    You probably already know this, but the last twenty years of Watchman Nee's life he spent in a Chinese prison because of his Christian faith. We know Watchman Nee from his writings and they are a powerful work that glorifies the Lord. But, who knows, maybe his most powerful work (spiritual warfare) was done in prison.

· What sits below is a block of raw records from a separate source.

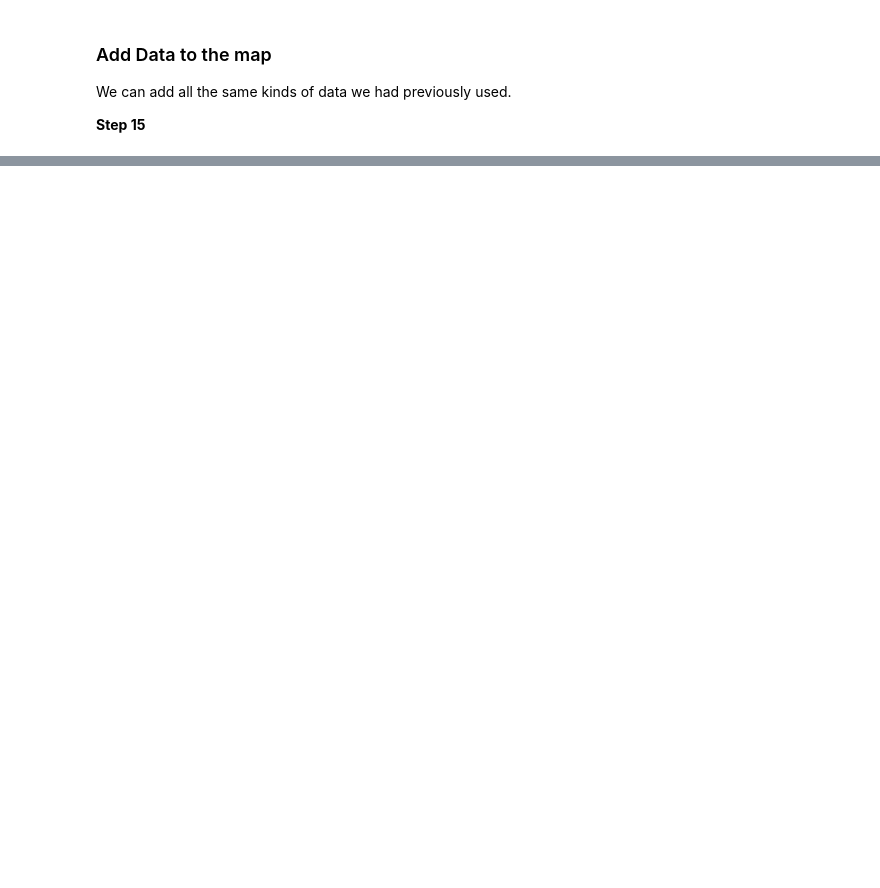
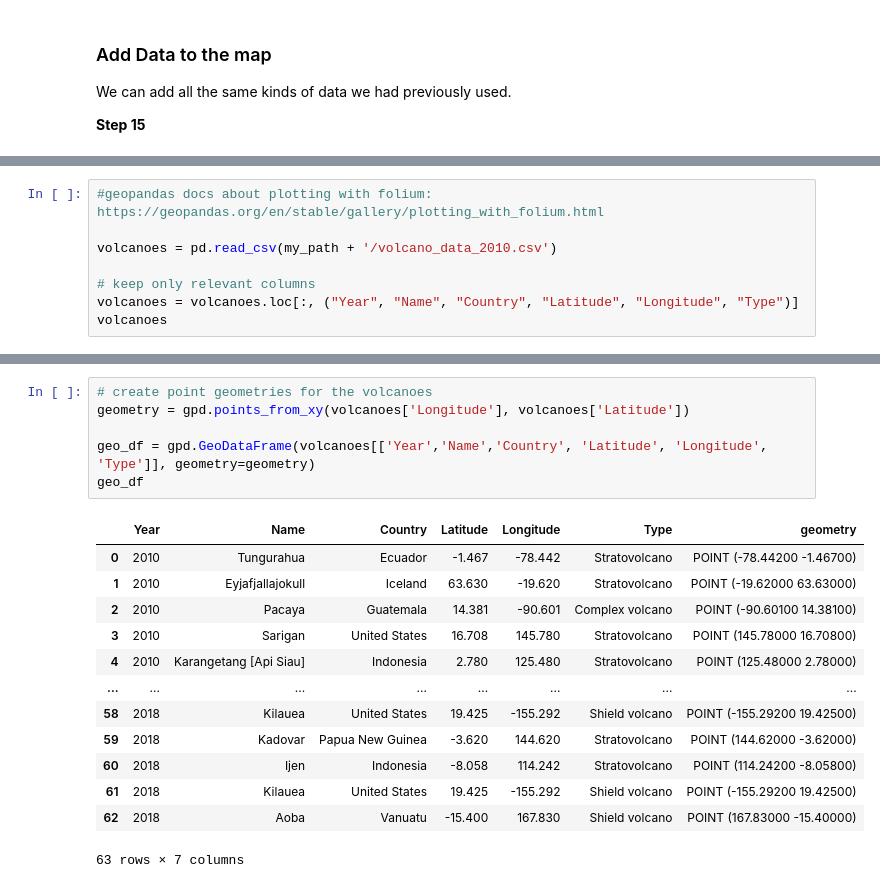
Before and after one commit to epurpur/pythonGeospatialWorkshop, a Jupyter notebook: python_geospatial_workshop.ipynb, the cells around one changed output, grey strips where cells are left out. Saved outputs shown, nothing was run; the diff lists cells and outputs as text; blank space fills up the shorter version.

```diff
--- a/python_geospatial_workshop.ipynb
+++ b/python_geospatial_workshop.ipynb
@@ -301,0 +393,8 @@ m
+# %%
+#geopandas docs about plotting with folium: https://geopandas.org/en/stable/gallery/plotting_with_folium.html
+
+volcanoes = pd.read_csv(my_path + '/volcano_data_2010.csv')
+
+# keep only relevant columns
+volcanoes = volcanoes.loc[:, ("Year", "Name", "Country", "Latitude", "Longitude", "Type")]
+volcanoes
@@ -301,0 +415,20 @@ m
+# %%
+# create point geometries for the volcanoes
+geometry = gpd.points_from_xy(volcanoes['Longitude'], volcanoes['Latitude'])
+
+geo_df = gpd.GeoDataFrame(volcanoes[['Year','Name','Country', 'Latitude', 'Longitude', 'Type']], geometry=geometry)
+geo_df
+# %% [output]
+|  | Year | Name | Country | Latitude | Longitude | Type | geometry |
+| 0 | 2010 | Tungurahua | Ecuador | -1.467 | -78.442 | Stratovolcano | POINT (-78.44200 -1.46700) |
+| 1 | 2010 | Eyjafjallajokull | Iceland | 63.630 | -19.620 | Stratovolcano | POINT (-19.62000 63.63000) |
+| 2 | 2010 | Pacaya | Guatemala | 14.381 | -90.601 | Complex volcano | POINT (-90.60100 14.38100) |
+| 3 | 2010 | Sarigan | United States | 16.708 | 145.780 | Stratovolcano | POINT (145.78000 16.70800) |
+| 4 | 2010 | Karangetang [Api Siau] | Indonesia | 2.780 | 125.480 | Stratovolcano | POINT (125.48000 2.78000) |
+| ... | ... | ... | ... | ... | ... | ... | ... |
+| 58 | 2018 | Kilauea | United States | 19.425 | -155.292 | Shield volcano | POINT (-155.29200 19.42500) |
+| 59 | 2018 | Kadovar | Papua New Guinea | -3.620 | 144.620 | Stratovolcano | POINT (144.62000 -3.62000) |
+| 60 | 2018 | Ijen | Indonesia | -8.058 | 114.242 | Stratovolcano | POINT (114.24200 -8.05800) |
+| 61 | 2018 | Kilauea | United States | 19.425 | -155.292 | Shield volcano | POINT (-155.29200 19.42500) |
+| 62 | 2018 | Aoba | Vanuatu | -15.400 | 167.830 | Shield volcano | POINT (167.83000 -15.40000) |
+63 rows × 7 columns
```
Also changed, not shown: parts of 22 cells of this notebook.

    We know Jesus through the writings of the New Testament and these are very beneficial to Christians. But the great work that Jesus did was dying on the Cross for the sin of the world. As Christians, we need to let the Lord do a deeper work in our lives--the more we die to self, the more Christ is formed within us.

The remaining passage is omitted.